## What is required
Collect every line in the records below that contains the word "href".

§

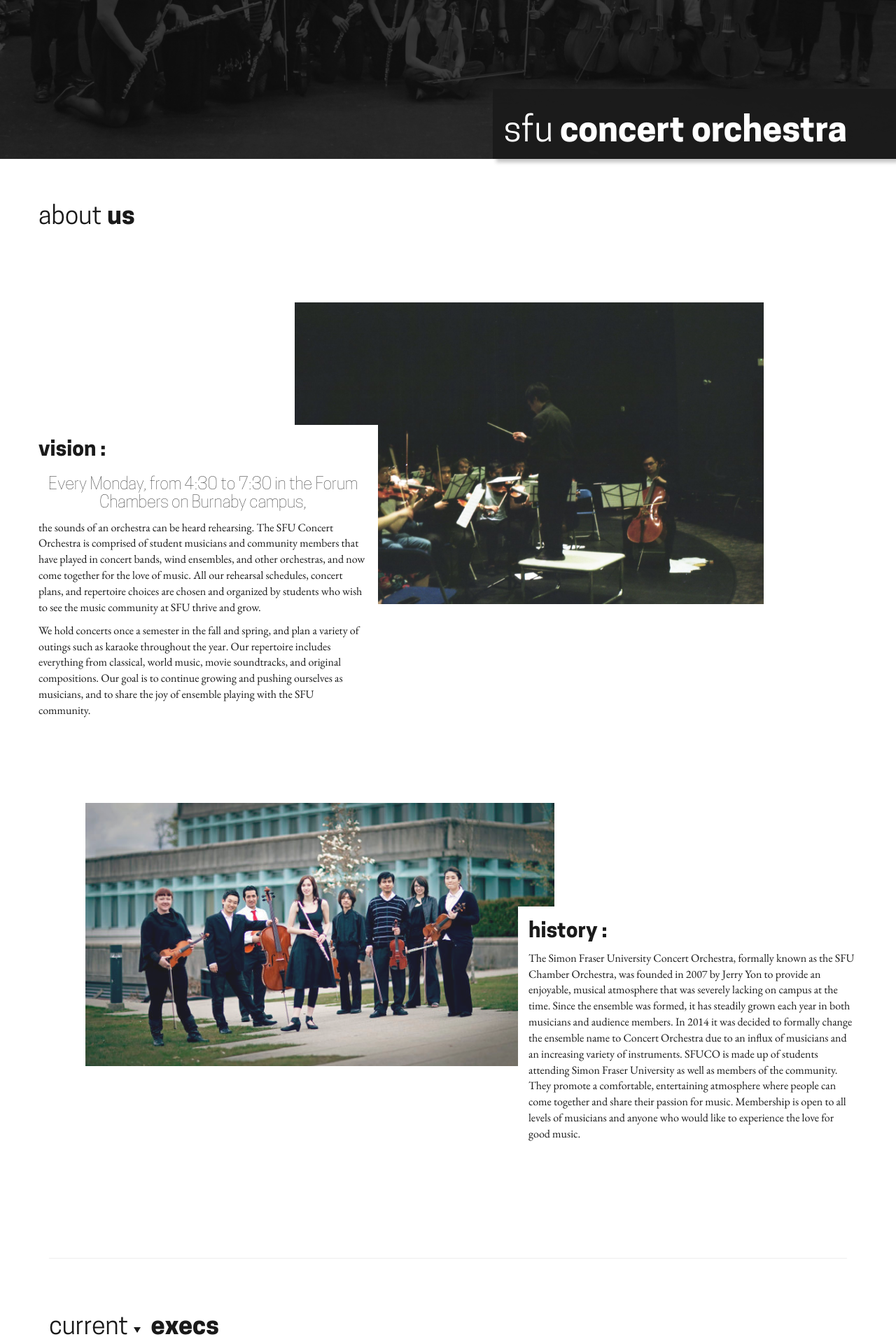
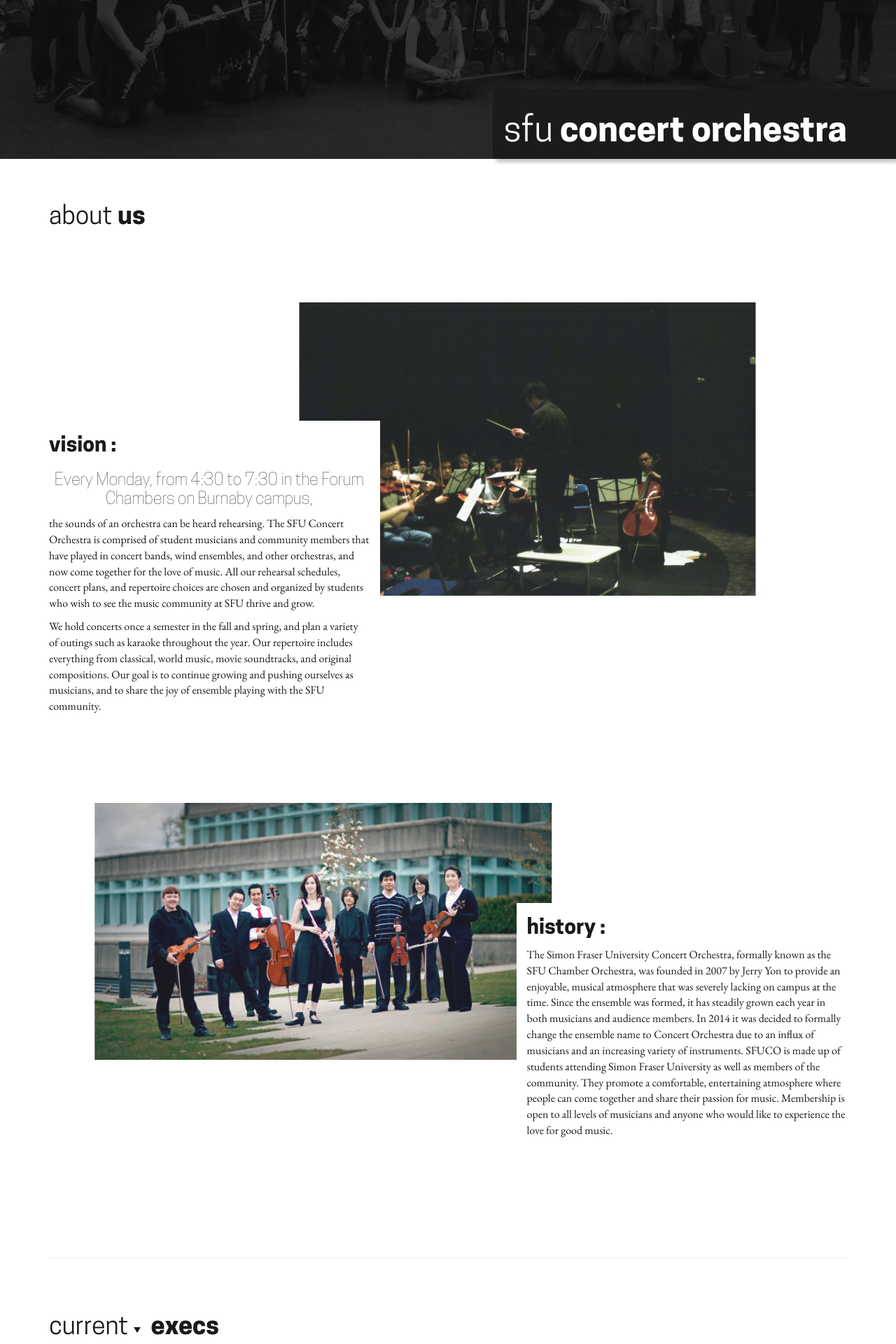
Before and after one commit to sfuco/sfuco-site, a Jekyll site: the page built from index.html, in a window 1280 px wide. Shown: the part 565-2485 px from the top of the page at 70% size. Built offline with Jekyll 4.4.1, drawn with Linux system fonts in a browser that asks for light colours.

Commit message:
Fix lack of padding in about section

```diff
--- a/_includes/about.html
+++ b/_includes/about.html
@@ -1,9 +1,12 @@
-<div class="page-title">
-    <h1>
-        about
-        <b>us</b>
-    </h1>
+<div class="row">
+    <div class="page-title col-md-4">
+        <h1>
+            about
+            <b>us</b>
+        </h1>
+    </div>
 </div>
+
 
 <!-- Mobile layout -->
 <div id="about-mobile" class="hidden-md hidden-lg hidden-xl">
--- a/css/main.css
+++ b/css/main.css
@@ -45,7 +45,8 @@
 
 /* Other defaults */
 section {
-    padding: 5vh 0;
+    padding-top: 5vh;
+    padding-bottom: 5vh;
 }
 
 /*
@@ -120,21 +121,6 @@
     transform: rotate(-45deg);
     top: -8px;
 }
-
-
-
-
-
-
-
-
-
-
-
-
-
-
-
 
 
 .full-horizontal-nav ul {
@@ -238,6 +224,7 @@
     bottom: 0;
     right: 0;
     text-align: right;
+    margin-right: 15px;
 }
 
 .mobile-bg .page-title h1 {
@@ -247,6 +234,13 @@
 
 
 /* About Section */
+#about {
+    /* Mystery: these should be BS defaults (as in the News section)
+        but are being set to 0 somewhere */
+    padding-left: 15px;
+    padding-right: 15px;
+}
+
 #about p {
     font-family: 'EB Garamond', serif ;
     font-size: 16px;
@@ -266,12 +260,6 @@
 
 #about-mobile {
     overflow-x: hidden;
-}
-
-#about-mobile .about-vision-text,
-#about-mobile .about-history-text {
-    padding-left: 10vw;
-    padding-right: 10vw;
 }
 
 
--- a/index.html
+++ b/index.html
@@ -13,7 +13,6 @@
         {% if site.favicon %}<link rel="icon" href="{{ site.favicon }}" type="image/x-icon">{% endif %}
 
         <!-- HTML Boilerplate -->
-        <link rel="stylesheet" href="css/normalize.css">
         <script src="js/vendor/modernizr-2.8.3.min.js"></script>
 
         <!-- Typography -->
```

§

## Expected answer
         {% if site.favicon %}<link rel="icon" href="{{ site.favicon }}" type="image/x-icon">{% endif %}
-        <link rel="stylesheet" href="css/normalize.css">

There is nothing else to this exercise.